TODAY is the start of the month dedicated to Mars, god of war and fertility. In Rome 24 young patrician men would be chosen to act as "Salii" dancers.
We wonder if Antinous was allowed to be one of the Salii. But at any rate, he would have watched in awe as this ancient Roman spectacle unfolded before his eyes on the first day of March.
The Salii were the "leaping priests" of Mars in Ancient Rome introduced by King Numa Pompilius: twelve pairs of patrician youths, dressed in outfits worn by archaic warriors.
They wore an embroidered tunic, a breastplate, a red cloak (paludamentum), a sword, and a spiked headdress called an apex.
They carried the 12 bronze ancilia (shields).
These shields resembled a figure-of-eight, like Mycenaean shields.
One of the shields was said to have fallen from heaven in the reign of King Numa, and eleven copies were made to protect the identity of the sacred shield, on the advice of the nymph Egeria, 'consort' of Numa, who prophesied that wherever that shield was preserved the people would be the dominant people of the earth.
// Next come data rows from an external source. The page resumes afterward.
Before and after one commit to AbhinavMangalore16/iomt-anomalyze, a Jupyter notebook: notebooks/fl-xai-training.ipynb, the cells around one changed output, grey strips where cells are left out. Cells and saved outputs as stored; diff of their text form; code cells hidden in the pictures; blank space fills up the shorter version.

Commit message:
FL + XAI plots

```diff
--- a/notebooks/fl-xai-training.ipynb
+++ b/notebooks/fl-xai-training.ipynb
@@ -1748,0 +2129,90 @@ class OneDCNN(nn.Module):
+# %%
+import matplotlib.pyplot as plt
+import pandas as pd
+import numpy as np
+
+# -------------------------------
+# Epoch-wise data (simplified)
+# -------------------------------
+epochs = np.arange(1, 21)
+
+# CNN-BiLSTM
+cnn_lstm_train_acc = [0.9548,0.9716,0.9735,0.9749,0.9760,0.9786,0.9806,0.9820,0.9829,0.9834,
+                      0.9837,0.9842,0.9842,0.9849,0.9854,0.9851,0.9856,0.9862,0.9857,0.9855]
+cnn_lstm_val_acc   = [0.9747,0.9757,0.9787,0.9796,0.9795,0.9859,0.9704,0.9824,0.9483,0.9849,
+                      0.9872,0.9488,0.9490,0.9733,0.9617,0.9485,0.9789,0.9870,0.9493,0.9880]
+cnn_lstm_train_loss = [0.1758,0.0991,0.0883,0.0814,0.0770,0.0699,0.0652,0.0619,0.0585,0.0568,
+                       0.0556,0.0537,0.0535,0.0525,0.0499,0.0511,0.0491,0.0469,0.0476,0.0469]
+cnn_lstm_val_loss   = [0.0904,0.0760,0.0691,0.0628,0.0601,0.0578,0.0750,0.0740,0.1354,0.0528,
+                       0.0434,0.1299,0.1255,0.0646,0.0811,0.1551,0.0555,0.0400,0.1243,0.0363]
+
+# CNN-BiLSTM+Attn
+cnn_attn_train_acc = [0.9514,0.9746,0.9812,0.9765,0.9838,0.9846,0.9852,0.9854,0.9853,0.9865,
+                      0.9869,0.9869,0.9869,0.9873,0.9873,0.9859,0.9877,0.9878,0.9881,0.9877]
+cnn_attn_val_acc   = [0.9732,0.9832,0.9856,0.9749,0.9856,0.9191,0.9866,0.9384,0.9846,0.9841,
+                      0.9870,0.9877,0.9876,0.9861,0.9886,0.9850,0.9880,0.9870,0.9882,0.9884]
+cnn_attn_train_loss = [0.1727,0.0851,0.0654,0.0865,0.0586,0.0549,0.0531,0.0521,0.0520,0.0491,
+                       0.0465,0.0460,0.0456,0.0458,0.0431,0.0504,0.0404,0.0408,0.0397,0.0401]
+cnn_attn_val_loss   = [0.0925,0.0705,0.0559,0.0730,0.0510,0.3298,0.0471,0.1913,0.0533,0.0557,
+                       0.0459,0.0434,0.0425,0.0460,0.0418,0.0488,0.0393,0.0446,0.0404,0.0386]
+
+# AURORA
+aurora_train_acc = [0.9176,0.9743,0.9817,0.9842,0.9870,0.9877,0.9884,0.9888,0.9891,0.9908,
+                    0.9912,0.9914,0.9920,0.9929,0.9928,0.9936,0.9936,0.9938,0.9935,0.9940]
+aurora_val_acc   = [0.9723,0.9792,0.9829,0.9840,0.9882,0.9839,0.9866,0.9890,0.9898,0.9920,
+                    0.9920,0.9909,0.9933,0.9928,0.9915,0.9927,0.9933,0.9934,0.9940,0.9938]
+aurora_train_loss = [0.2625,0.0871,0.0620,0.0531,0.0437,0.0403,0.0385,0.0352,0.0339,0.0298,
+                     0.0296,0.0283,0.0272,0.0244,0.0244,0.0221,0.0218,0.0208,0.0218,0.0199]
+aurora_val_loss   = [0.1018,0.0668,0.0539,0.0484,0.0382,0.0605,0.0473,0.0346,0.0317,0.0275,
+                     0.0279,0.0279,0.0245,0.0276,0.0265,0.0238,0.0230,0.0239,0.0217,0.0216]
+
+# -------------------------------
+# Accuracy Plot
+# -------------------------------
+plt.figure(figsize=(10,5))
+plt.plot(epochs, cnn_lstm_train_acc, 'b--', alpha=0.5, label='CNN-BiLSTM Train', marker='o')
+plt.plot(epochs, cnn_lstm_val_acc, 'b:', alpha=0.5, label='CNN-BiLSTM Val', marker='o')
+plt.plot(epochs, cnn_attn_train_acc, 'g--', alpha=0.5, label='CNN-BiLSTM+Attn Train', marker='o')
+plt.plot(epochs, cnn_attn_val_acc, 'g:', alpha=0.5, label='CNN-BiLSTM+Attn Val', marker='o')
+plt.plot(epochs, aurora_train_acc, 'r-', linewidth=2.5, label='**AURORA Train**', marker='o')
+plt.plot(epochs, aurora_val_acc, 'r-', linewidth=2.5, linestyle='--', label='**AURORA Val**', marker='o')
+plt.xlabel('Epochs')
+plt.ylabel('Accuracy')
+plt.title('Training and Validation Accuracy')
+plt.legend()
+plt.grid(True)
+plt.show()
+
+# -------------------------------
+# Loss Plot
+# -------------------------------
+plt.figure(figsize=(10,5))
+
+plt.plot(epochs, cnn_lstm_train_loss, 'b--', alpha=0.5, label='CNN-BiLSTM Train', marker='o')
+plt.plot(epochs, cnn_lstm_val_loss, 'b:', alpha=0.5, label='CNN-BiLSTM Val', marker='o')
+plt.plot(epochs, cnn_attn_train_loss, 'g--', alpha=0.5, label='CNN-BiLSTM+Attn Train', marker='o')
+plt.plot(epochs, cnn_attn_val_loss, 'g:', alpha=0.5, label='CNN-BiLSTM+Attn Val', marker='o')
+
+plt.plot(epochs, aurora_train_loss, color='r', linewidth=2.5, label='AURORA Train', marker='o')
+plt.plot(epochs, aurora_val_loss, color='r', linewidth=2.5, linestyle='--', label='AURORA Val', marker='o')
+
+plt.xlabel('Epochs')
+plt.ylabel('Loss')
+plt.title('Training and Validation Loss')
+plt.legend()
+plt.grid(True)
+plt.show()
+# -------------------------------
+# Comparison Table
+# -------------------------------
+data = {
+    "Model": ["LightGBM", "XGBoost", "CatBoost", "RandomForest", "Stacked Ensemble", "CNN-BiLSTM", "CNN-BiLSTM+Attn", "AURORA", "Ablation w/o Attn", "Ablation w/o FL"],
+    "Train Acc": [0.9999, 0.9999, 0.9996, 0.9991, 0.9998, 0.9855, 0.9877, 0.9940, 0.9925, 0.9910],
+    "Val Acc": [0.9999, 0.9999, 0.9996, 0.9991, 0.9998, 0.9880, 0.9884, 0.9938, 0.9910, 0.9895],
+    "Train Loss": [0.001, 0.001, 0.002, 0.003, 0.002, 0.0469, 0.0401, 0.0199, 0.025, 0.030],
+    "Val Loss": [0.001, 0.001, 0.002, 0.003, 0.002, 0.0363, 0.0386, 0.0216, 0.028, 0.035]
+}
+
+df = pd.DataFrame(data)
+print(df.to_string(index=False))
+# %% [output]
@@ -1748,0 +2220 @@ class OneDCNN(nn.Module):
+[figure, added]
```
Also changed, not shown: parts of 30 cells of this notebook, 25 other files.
On March 1 they would lead a procession through the city, singing, dancing and leaping high in the air as they clashed their swords or spears against their shields.
At night the Salii would congregate in the temple and feast in honour of Mars. Emperor Claudius is said to have left his own banquet and gone to join them as their food and wine was better than his own.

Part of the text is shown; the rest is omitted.